Do the carvings still matter? Do they have value? I think they do because they are so much more than quaint relics. I believe that they are not only markers of the powerful human emotions of vulnerability and fear, but also clear expressions of resourcefulness, faith and tenacity. Their authors may well have been illiterate, but the carvings are reminders that may show how people invented and applied alternative kinds of personal or occupational literacies. It is impossible to know whether the protective magic of the carvings was effective in literal terms or not, but what matters more now, what touches me deeply when I touch the carvings is the idea that they are tangible signs showing a way that sailors made their world work.
Although the sailors and the boats have been far outlived by the carved trees, my encounter with their traces has, as Mabey suggests, made an important mark on me. The images I found inspired me to make marks too, to set out these written marks on a page that might, for a while, memorialise an otherwise unremarked and fast-vanishing memorial.
My thanks to Dr Tim Martindale for his comments on an early draft of this piece.

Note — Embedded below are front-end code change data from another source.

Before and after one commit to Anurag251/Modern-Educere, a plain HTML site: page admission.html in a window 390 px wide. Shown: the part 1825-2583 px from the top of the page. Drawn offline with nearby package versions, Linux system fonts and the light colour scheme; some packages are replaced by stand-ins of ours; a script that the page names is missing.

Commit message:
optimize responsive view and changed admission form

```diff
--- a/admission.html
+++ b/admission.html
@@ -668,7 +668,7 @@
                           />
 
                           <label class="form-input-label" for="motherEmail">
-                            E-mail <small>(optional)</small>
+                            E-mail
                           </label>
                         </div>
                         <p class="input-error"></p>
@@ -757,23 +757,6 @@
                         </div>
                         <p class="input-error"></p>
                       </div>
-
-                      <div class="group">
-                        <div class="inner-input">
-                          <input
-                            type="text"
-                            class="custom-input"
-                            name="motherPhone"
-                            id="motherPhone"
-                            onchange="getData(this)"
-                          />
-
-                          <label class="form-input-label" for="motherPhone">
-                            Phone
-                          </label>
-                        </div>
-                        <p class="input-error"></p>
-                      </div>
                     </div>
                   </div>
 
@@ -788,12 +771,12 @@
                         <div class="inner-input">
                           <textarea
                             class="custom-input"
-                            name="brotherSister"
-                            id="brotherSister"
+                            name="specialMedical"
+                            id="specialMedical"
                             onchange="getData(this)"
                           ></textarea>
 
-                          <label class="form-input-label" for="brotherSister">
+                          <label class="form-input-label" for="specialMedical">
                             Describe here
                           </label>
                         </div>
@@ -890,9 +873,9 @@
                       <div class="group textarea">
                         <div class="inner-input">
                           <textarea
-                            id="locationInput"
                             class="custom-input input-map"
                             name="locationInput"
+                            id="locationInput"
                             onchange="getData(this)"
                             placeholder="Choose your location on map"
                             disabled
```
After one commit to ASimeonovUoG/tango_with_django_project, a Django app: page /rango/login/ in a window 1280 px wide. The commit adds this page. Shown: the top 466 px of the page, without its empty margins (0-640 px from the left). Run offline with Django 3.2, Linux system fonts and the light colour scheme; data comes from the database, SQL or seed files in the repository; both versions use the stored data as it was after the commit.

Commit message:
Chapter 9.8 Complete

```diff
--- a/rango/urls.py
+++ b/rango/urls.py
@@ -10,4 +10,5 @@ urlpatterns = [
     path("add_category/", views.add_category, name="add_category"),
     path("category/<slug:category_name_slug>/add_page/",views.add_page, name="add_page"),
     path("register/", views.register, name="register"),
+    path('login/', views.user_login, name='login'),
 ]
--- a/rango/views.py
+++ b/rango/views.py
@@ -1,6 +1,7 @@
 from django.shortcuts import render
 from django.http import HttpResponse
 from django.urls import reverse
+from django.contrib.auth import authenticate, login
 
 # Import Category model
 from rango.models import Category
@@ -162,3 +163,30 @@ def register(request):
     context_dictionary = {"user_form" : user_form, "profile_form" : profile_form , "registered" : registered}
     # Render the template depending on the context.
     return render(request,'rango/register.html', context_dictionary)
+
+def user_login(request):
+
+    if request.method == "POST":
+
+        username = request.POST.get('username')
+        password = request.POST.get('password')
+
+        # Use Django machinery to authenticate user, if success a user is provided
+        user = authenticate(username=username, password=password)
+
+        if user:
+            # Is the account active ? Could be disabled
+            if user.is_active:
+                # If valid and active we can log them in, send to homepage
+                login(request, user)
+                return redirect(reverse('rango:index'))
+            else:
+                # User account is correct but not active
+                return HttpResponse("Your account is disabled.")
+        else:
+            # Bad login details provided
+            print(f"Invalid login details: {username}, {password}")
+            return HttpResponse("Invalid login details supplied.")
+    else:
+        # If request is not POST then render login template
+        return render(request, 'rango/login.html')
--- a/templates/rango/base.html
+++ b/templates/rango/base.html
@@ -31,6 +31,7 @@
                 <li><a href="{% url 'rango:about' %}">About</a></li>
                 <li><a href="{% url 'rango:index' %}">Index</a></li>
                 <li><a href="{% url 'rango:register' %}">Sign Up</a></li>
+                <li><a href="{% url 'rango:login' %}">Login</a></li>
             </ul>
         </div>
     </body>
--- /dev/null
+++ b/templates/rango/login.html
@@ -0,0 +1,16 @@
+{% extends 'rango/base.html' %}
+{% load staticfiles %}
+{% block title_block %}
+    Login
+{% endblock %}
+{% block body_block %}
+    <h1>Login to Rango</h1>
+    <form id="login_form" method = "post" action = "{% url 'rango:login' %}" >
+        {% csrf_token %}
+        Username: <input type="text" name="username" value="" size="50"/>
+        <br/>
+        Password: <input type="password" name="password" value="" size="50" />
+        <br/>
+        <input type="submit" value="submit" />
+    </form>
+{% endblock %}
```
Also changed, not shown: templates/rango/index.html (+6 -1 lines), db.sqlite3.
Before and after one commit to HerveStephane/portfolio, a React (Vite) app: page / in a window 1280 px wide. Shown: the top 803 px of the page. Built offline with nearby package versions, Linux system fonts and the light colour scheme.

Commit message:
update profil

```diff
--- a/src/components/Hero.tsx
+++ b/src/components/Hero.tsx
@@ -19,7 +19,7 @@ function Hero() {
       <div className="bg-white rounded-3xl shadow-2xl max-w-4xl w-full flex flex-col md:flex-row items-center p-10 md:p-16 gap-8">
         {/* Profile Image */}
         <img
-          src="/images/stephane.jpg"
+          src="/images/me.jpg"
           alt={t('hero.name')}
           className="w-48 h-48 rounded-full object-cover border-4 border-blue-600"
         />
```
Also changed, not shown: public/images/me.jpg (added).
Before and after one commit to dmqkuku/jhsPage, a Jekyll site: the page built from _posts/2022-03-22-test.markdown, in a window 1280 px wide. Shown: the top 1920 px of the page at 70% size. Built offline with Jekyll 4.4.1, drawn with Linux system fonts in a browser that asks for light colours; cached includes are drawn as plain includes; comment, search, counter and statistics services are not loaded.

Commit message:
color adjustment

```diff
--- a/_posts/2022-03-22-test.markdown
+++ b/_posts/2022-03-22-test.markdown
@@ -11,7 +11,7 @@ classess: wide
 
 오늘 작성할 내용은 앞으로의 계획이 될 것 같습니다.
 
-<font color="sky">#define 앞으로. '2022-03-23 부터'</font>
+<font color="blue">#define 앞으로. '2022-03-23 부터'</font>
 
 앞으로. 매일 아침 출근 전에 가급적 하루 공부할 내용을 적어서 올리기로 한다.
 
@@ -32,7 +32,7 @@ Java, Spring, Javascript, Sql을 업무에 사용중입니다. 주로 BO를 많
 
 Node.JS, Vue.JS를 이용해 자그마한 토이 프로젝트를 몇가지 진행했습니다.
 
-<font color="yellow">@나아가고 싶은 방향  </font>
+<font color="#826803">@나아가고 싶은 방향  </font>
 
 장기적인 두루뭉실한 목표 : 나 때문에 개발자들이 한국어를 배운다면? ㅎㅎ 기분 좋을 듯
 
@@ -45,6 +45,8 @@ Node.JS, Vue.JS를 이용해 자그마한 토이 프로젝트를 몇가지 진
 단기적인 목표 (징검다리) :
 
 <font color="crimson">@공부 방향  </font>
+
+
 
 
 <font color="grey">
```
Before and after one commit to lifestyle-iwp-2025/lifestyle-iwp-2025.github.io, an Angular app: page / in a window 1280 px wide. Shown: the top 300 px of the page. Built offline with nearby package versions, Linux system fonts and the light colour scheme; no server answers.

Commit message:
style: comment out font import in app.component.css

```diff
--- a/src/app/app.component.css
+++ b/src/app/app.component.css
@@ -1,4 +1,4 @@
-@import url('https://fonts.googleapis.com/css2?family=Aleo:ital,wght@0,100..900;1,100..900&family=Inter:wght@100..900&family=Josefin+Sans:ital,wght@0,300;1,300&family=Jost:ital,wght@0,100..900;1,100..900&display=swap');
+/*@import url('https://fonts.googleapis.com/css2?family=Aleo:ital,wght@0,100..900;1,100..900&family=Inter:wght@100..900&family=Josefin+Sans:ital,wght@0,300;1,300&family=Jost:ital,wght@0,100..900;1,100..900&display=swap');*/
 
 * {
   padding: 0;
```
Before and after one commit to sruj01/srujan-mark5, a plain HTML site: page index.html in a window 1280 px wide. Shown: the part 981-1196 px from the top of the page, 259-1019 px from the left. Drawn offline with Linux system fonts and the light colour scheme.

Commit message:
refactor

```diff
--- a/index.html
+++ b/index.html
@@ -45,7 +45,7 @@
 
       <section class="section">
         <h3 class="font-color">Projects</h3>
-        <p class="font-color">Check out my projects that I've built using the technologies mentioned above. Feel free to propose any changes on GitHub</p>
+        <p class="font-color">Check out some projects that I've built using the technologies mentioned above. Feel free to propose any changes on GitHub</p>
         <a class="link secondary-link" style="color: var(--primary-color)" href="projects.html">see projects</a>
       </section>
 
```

I also wish to thank Katherine Skala for the input she provided on the first draft of this piece.
Kim Crowder, July 2018.